    Likes Received:
    3,335
    Trophy Points:
    113
    City:
    Sandy
    State:
    Oregon

    -Return to Top-

    When I have to plunge in a pocket, I normally drill a hole where the plunge will occur. Normally the first operation is to drill all the holes in the work, so this doesn't require an extra operation. Generate the tool path first, then add a circle at the cut start point(s), put it in the drill operation, and regenerate the tool paths. Where possible, set up a plunge off of the part, cutting air is really easy on the tool.;)

    I also have CamBam and have found it to be very flexible and easy to torture it into doing things my way. Been using it for about 4 years. Slowly transitioning to Fusion360, but it's painful for me. No problem using the CAM functionality, but I'm having a hard time getting my head around 3D modeling.:confused:
     
    TomS likes this.
  6. RJSakowski

    RJSakowski H-M Supporter - Premium Content H-M Supporter-Premium

    Likes Received:
    1,879
    Trophy Points:
    113
    City:
    Barneveld
    State:
    Wisconsin

    -Return to Top-

    The problem that I see with plunging is that the end mill is least efficient at cutting at its center because of the the zero cutting radius. Either ramping or spiraling in eliminates the problem. Spiraling is simply ramping in a circle. They are essentially equivalent in their effect. Which one I use depends on the part. I would use a ramp for cutting a slot and spiral for circular pockets.

    One advantage of a spiral is you are not cutting full depth sidewalls simultaneously as you ramp in.

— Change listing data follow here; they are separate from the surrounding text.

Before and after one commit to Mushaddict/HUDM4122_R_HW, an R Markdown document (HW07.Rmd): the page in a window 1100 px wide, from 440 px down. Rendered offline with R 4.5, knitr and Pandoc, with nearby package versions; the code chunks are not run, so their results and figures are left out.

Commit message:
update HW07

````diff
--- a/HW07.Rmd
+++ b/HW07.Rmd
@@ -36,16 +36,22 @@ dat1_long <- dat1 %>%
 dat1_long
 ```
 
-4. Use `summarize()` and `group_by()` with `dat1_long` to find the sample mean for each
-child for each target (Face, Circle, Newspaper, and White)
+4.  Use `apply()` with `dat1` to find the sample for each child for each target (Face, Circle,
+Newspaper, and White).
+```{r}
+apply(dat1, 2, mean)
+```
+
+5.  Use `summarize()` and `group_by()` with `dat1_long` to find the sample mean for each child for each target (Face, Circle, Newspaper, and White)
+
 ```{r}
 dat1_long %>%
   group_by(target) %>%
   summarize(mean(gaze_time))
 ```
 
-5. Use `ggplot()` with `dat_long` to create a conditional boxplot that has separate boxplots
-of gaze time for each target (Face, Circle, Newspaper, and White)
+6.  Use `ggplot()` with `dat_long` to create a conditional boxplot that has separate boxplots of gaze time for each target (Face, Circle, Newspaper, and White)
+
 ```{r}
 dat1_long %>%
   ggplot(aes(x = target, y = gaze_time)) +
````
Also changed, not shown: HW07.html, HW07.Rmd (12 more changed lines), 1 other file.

    In cases where I cannot use either a ramp or spiral entry, I will pre-drill a pilot hole to eliminate the cutting at zero cutting radius.
     
    JimDawson likes this.
  7. Boswell

    Boswell United States Hobby Machinist since 2010 H-M Supporter-Premium

    Likes Received:
    83
    Trophy Points:
    28
    City:
    Cedar Park
    State:
    Texas

    -Return to Top-

    When machining an internal pocket that is large enough that both a Spiral and a Ramp approach will fit the space is there any advantage to one over the other? Is one faster or easier on the tool?

    RJ, good point about a spiral entry will never result in a full depth full slot cut where at the end of a ramp this will be true.
     
  8. tmarks11

    tmarks11 Active User Active Member

    Likes Received:
    176
    Trophy Points:
    43
    City:
    Port Orchard
    State:
    Washington

    -Return to Top-

    Ramp or Spiral will make your endmill last longer.

    As RJ said, when plunging you are engaging the material near the center of the endmill with it turning at sub-optimum speeds, leading to excessive wear.

    I would say spiral is better for tool life than a ramp, simply because it generally would result in better chip clearance, which could result in less re-cutting of chips. Maybe your flood coolant solves that, maybe not.
     
    JimDawson likes this.
  9. Metal

    Metal United States Active Member Active Member

    Likes Received:
    72
    Trophy Points:
    28
    City:
    Buffalo
    State:
    New York

    -Return to Top-

    when you are ramping you are also cutting with more of the tool so you can go a little faster.
    fusion 360 also has a "profile ramp" which cuts roughly the shape of the final pocket's shape as part of the ramp which I use since it is less finicky about setting the ramp diameter correctly.
     
    JimDawson likes this.
  10. Boswell

    Boswell United States Hobby Machinist since 2010 H-M Supporter-Premium

    Likes Received:
    83
    Trophy Points:
    28
    City:
    Cedar Park
    State:
    Texas

    -Return to Top-

    When I was using CAMBAM it also would ramp on the profile shape external or internal I used this more than Sprial. But when I switched to BobCad the RAMP entry just seems to go in a straight line although there might be more config options I have not figured out yet.
     

Share This Page